President Feinstein (11:06):
Thanks Katrina. And now let's hear from our Associate Vice President for Administration, Blaine Nickeson.

Blaine Nickeson (11:14):
Thank you President Feinstein, good morning everyone. As we've come to be used to in this pandemic, change is constant. We just were informed overnight that the Colorado Department of Public Health and Environment over [CDPHE 00:11:27] is changing some of the testing through Curative, which is the provider of our testing kiosk. CDPHE has additional concerns about whether the oral test is reliable in certain use cases, so Curative's in the process of switching over to a self administered nasal swab test, just like a Q-tip inside the nose, but we don't know what impact this is going to have on our testing site here at Nottingham Field, or the drive-thru testing site of West Greeley at the sports complex. These two testing sites represent the bulk of free public testing capacity in Weld County, so we're obviously monitoring this very closely and our team's making contingency plans for our screening testing on campus. This morning, we've been in touch with both Curative and CDPHE and hope to have more information very soon. As always, we urge anyone that's symptomatic to get tested, either with their medical provider or the Student Health Center, faculty, students, and staff can all go to the Student Health Center. We'll keep the campus community informed of any changes, of course.

We continue to plan and make progress around vaccines. Just this week, we met onsite at the campus commons with leaders from UC Health here in Greeley about hosting community vaccination clinics at UNC. These clinics would be geared towards the highest risk individuals in our community. Right now, the focus statewide is on folks over the age of 70. A partnership with UC Health would serve us great though, as we move into phase two and phase three vaccinations, which will include much more of our campus community through the spring and summer.

We're also working hard to get accepted as a vaccine provider on campus, and we believe we're close to that happening. Our team's been in frequent contact with the Weld County Department of Public Health and Environment, who has been an awesome partner with us throughout this pandemic, as well as the CDPHE. We are ready, and we're able to start vaccinating our own high priority students, faculty and staff. If we receive a small amount of vaccine, we'll do shots through the Student Health Center, but if we receive a larger allocation, say doses in the hundreds, we have a plan to utilize a clinical site that we've built at the campus commons.

All of our vaccine distribution will follow the state's requirements for who falls into each currently allowed phase. Right now we're in the process of vaccinating our nursing students and faculty that are in clinical situations, as well as our athletic trainers that are doing COVID testing of our student athletes. Our next priority group is our providers in the Cancer Rehab Center and the Audiology Clinic on campus. The next phase of vaccinations after that will be for our frontline service personnel, so custodians and facilities workers, dining services staff, our live-in housing staff, RAs and neighborhood coordinators. We are continuing to work with the state to advocate for including our faculty that's teaching in person. Right now, the state is trying to understand how large of a group that is, so we're providing data to them about our total employee population and sort of what those subsets look like.

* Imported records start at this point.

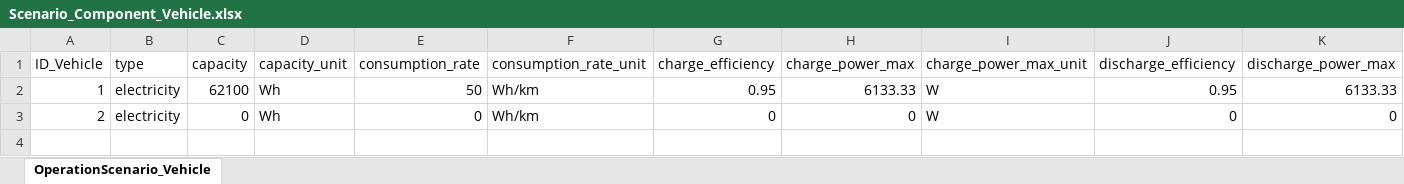
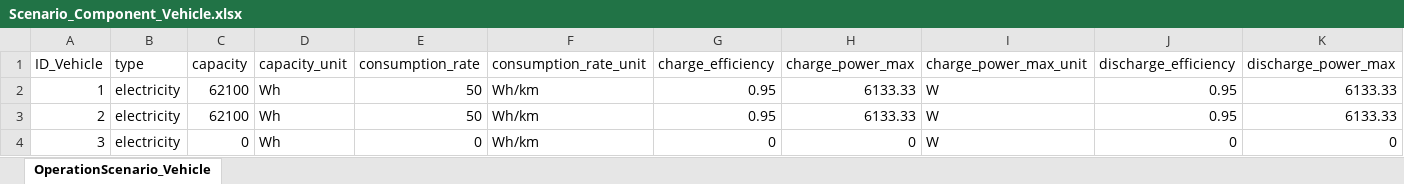
Before and after one commit to H2020-newTRENDs/FLEX, an Excel workbook: data/input/Scenario_Component_Vehicle.xlsx, sheet OperationScenario_Vehicle, drawn as a sheet; only a part is shown; values as stored, in another font and other column widths than the file's, no borders; table styles not drawn; addresses are those after the commit; rows hold the shown columns only; the diff names each change by its address in the sheet, - before the commit and + after, or states it on an @@ line.

```diff
--- a/data/input/Scenario_Component_Vehicle.xlsx (sheet OperationScenario_Vehicle)
+++ b/data/input/Scenario_Component_Vehicle.xlsx (sheet OperationScenario_Vehicle)
+row 3: 2 | electricity | 62100 | Wh | 50 | Wh/km | 0.95 | 6133.33 | W | 0.95 | 6133.33
-A4 (ID_Vehicle): 2
+A4 (ID_Vehicle): 3
```
Also changed, not shown: data/input/Scenario_Component_Battery.xlsx, 3 other files.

Weld County's looking a lot better lately. Our case incidents rate and test positivity rate are the best we've seen since election day, so early November. That said, they're still high. So I don't want anyone to think that we're in the clear, but hopefully the downward trend will continue, especially as we're able to vaccinate more of the population. As of yesterday, about 5% of Coloradans had received at least one shot of the vaccine. At UNC, we have 67 individuals in our tracking protocol right now, 10 of those are employees. There are 20 active positive cases, and we're using eight of our isolation and quarantine rooms. That's all I have for you this morning. And I'll turn it back over to you, Andy.

President Feinstein (15:13):
Thanks Blaine, and that's all I have as well. So, as always stay safe, be healthy, and we'll see you here again next week. Take care, everybody.